The fact that leopard coats currently sell for as high as $20,000 has been no deterrent for the ladies. For the poacher it is a major incentive. And for the leopard it means oblivion. The effect is circular: the scarcer the skin, the greater the demand; the greater the demand, the higher the price; the higher the price, the heavier the poaching activity; the heavier the poaching activity, the scarcer the skin.
"One solution," says Jacques Kaplan, "is to put every woman in spots." This is not by any means an about-face by Kaplan, whose stand on the side of the big cats drew some 20,000 letters of praise from the public and some multi-barreled blasts from other furriers. ("To put it mildly," says one Kaplan employee, "the other furriers sort of like hated our guts!") Rather, Kaplan has been hard at work developing new furs from domestically bred or plentiful animals which can be dyed and stenciled to duplicate the look and feel of cat fur.
Unlike Kaplan's informal showing of fun furs at the San Antonio conference—which featured such unendangered but spotless exotica as ermine, mink, golden Ethiopian monkey, gray African kid and Mongolian lamb—his next major showing, in September, will be entirely of spotted furs, not one of which is wild. According to Kaplan, his new pseudo-spots are so realistic they would fool even a leopard. At $800 to $1,000, their price tags are as realistically cool as the cats.
Kaplan's idea is one way to take pressure off wild cats. Another is action at government level. Most of the countries, including our own, that produce or trade in cat skins have been notoriously negligent about import-export regulations. In most cases it has been easier to look the other way than to take on a powerful and articulate fur lobby. But, first at Monaco and again at San Antonio, Game Conservation International, the nucleus of both conferences, has demonstrated that it, too, has a voice.

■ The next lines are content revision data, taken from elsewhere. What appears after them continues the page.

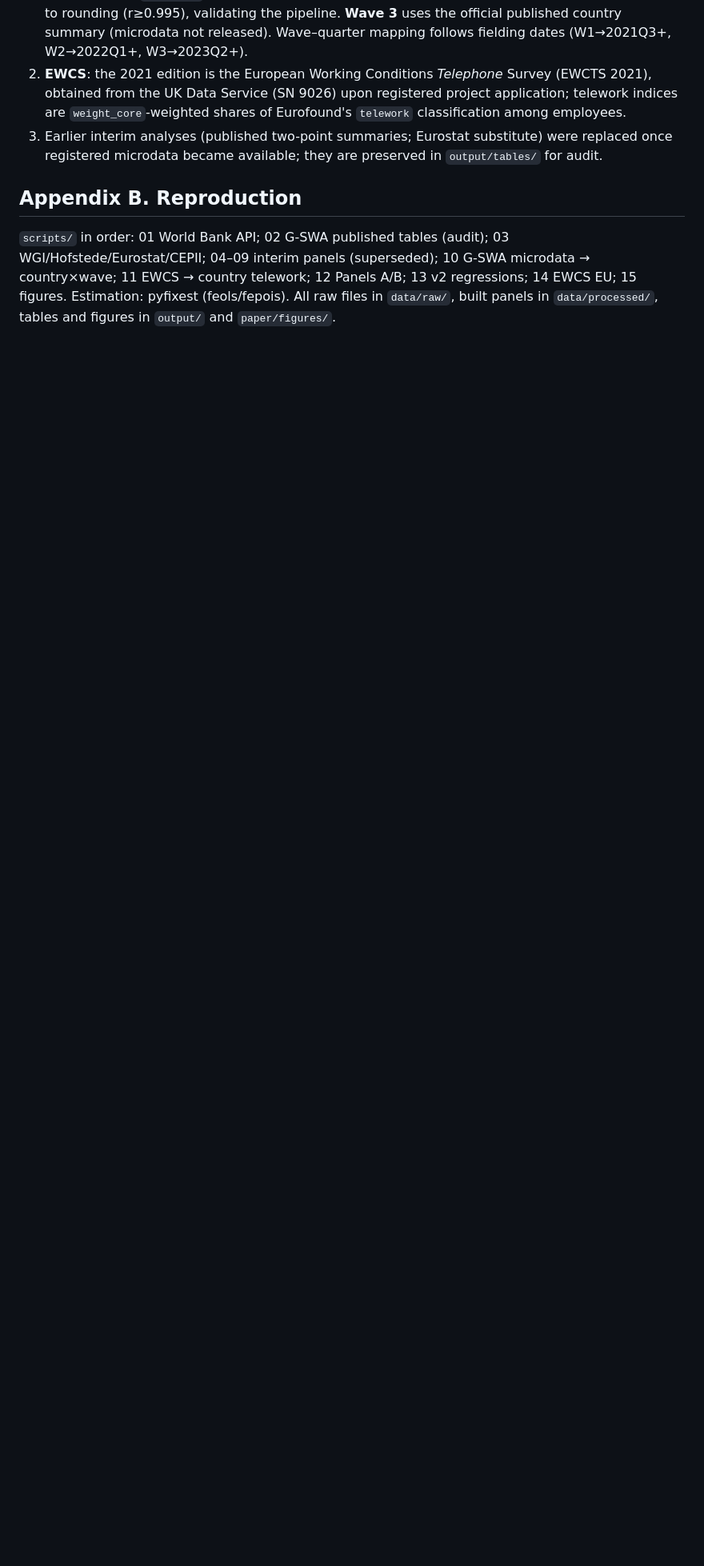
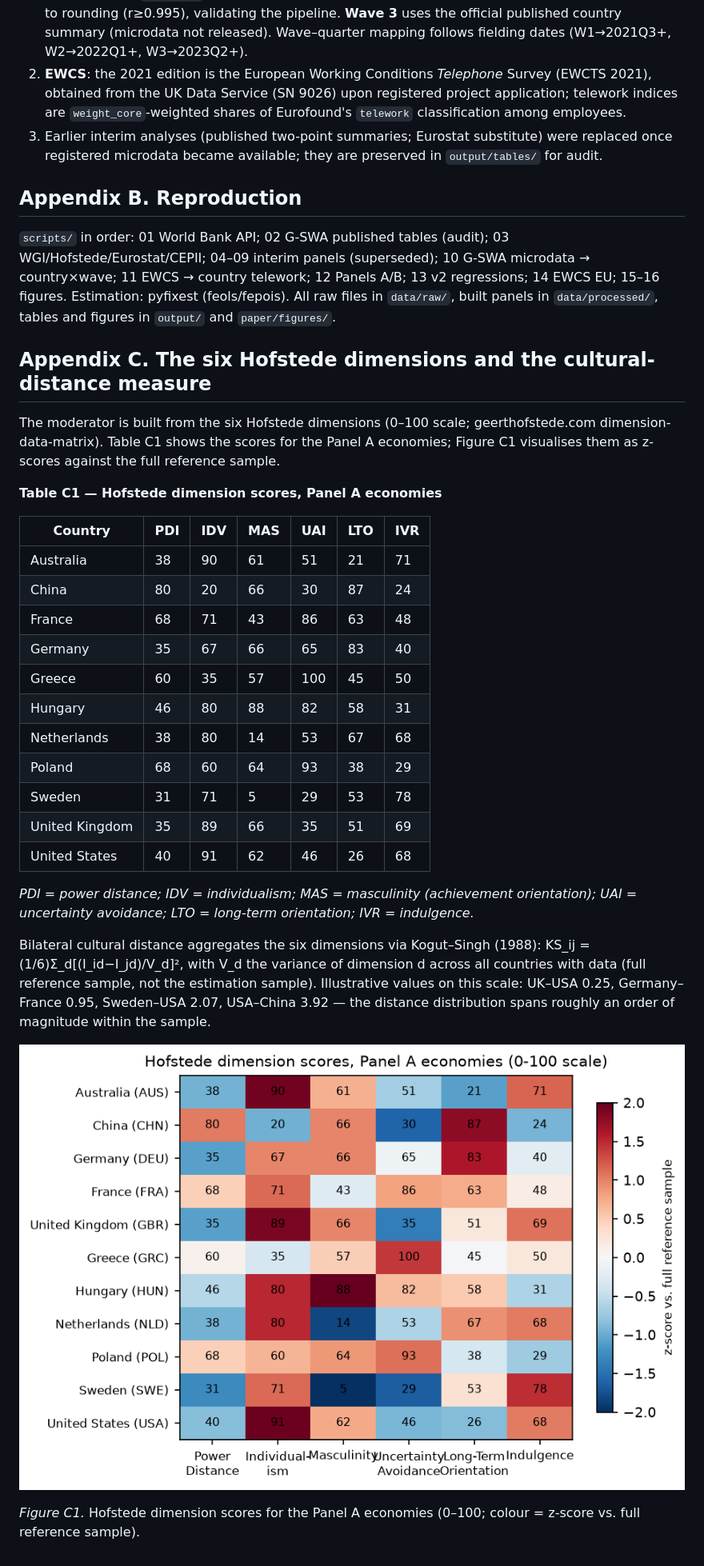
Before and after one commit to CrystalShrimp/Internation-management-research, a Markdown page: paper/paper.md, the part around the change. Shown at 80% size. Drawn GitHub-style; pictures changed too: paper/figures/fig_hofstede_dims.png (added); blank space fills up the shorter version.

```diff
--- a/paper/paper.md
+++ b/paper/paper.md
@@ -177,4 +177,32 @@ Using the exact data designated by the course — G-SWA for remote work, the Git
 
 ## Appendix B. Reproduction
 
-`scripts/` in order: 01 World Bank API; 02 G-SWA published tables (audit); 03 WGI/Hofstede/Eurostat/CEPII; 04–09 interim panels (superseded); 10 G-SWA microdata → country×wave; 11 EWCS → country telework; 12 Panels A/B; 13 v2 regressions; 14 EWCS EU; 15 figures. Estimation: pyfixest (feols/fepois). All raw files in `data/raw/`, built panels in `data/processed/`, tables and figures in `output/` and `paper/figures/`.
+`scripts/` in order: 01 World Bank API; 02 G-SWA published tables (audit); 03 WGI/Hofstede/Eurostat/CEPII; 04–09 interim panels (superseded); 10 G-SWA microdata → country×wave; 11 EWCS → country telework; 12 Panels A/B; 13 v2 regressions; 14 EWCS EU; 15–16 figures. Estimation: pyfixest (feols/fepois). All raw files in `data/raw/`, built panels in `data/processed/`, tables and figures in `output/` and `paper/figures/`.
+
+## Appendix C. The six Hofstede dimensions and the cultural-distance measure
+
+The moderator is built from the six Hofstede dimensions (0–100 scale; geerthofstede.com dimension-data-matrix). Table C1 shows the scores for the Panel A economies; Figure C1 visualises them as z-scores against the full reference sample.
+
+**Table C1 — Hofstede dimension scores, Panel A economies**
+
+| Country | PDI | IDV | MAS | UAI | LTO | IVR |
+|---|---|---|---|---|---|---|
+| Australia | 38 | 90 | 61 | 51 | 21 | 71 |
+| China | 80 | 20 | 66 | 30 | 87 | 24 |
+| France | 68 | 71 | 43 | 86 | 63 | 48 |
+| Germany | 35 | 67 | 66 | 65 | 83 | 40 |
+| Greece | 60 | 35 | 57 | 100 | 45 | 50 |
+| Hungary | 46 | 80 | 88 | 82 | 58 | 31 |
+| Netherlands | 38 | 80 | 14 | 53 | 67 | 68 |
+| Poland | 68 | 60 | 64 | 93 | 38 | 29 |
+| Sweden | 31 | 71 | 5 | 29 | 53 | 78 |
+| United Kingdom | 35 | 89 | 66 | 35 | 51 | 69 |
+| United States | 40 | 91 | 62 | 46 | 26 | 68 |
+
+*PDI = power distance; IDV = individualism; MAS = masculinity (achievement orientation); UAI = uncertainty avoidance; LTO = long-term orientation; IVR = indulgence.*
+
+Bilateral cultural distance aggregates the six dimensions via Kogut–Singh (1988): KS_ij = (1/6)Σ_d[(I_id−I_jd)/V_d]², with V_d the variance of dimension d across all countries with data (full reference sample, not the estimation sample). Illustrative values on this scale: UK–USA 0.25, Germany–France 0.95, Sweden–USA 2.07, USA–China 3.92 — the distance distribution spans roughly an order of magnitude within the sample.
+
+![Hofstede dimensions](figures/fig_hofstede_dims.png)
+
+*Figure C1.* Hofstede dimension scores for the Panel A economies (0–100; colour = z-score vs. full reference sample).
```
Also changed, not shown: paper/paper_cn.md (+29 -1 lines), 2 other files.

It was heard early this year, in the form of a cable to the heads of governments all over the world, outlining a six-point program to fight poaching of the big cats. Basically the program urges that: 1) the feline-skin trade in each supplying country be funneled through a single channel in that country; 2) profits from that channel be returned directly to wildlife management authorities of the countries; 3) individual furriers in all countries declare and mark their entire stocks of cat skins and products within a prescribed amnesty period; 4) cat-producing countries stop the import of feline skins and products into their countries, thus making the import and re-export of illegal skins impossible; 5) an advertising campaign be undertaken throughout the world aimed at discouraging the manufacture of articles made of cat skins and products; and 6) every hunter, and especially every hunter's wife, begin a personal campaign to stop the practice of using feline skins and products for decorations and clothing.
Similar proposals recommending trade bans on other endangered animals were sent to the governments of Argentina, Chile, Bolivia, Peru, Portugal, Belgium, France, China, the Soviet Union and the Tadzhik Soviet Socialist Republic. Exactly how closely even the most cooperative governments will listen to the recommendations of the council remains to be seen. But there was no question in the minds of the delegates as to the potential of the voice that was heard at the Texas meeting. What began only three years ago as the soft-spoken dream of a Texan named Harry Tennison and grew less than a year later into Game Conservation International—better known as Game Coin—drew some 900 delegates from 53 countries to San, Antonio and gave every indication of fast becoming a most vital and vibrant champion of the world's wildlife. Clearly it had already challenged the ladies in its midst and won. And if the ladies will listen, can the governments be far behind?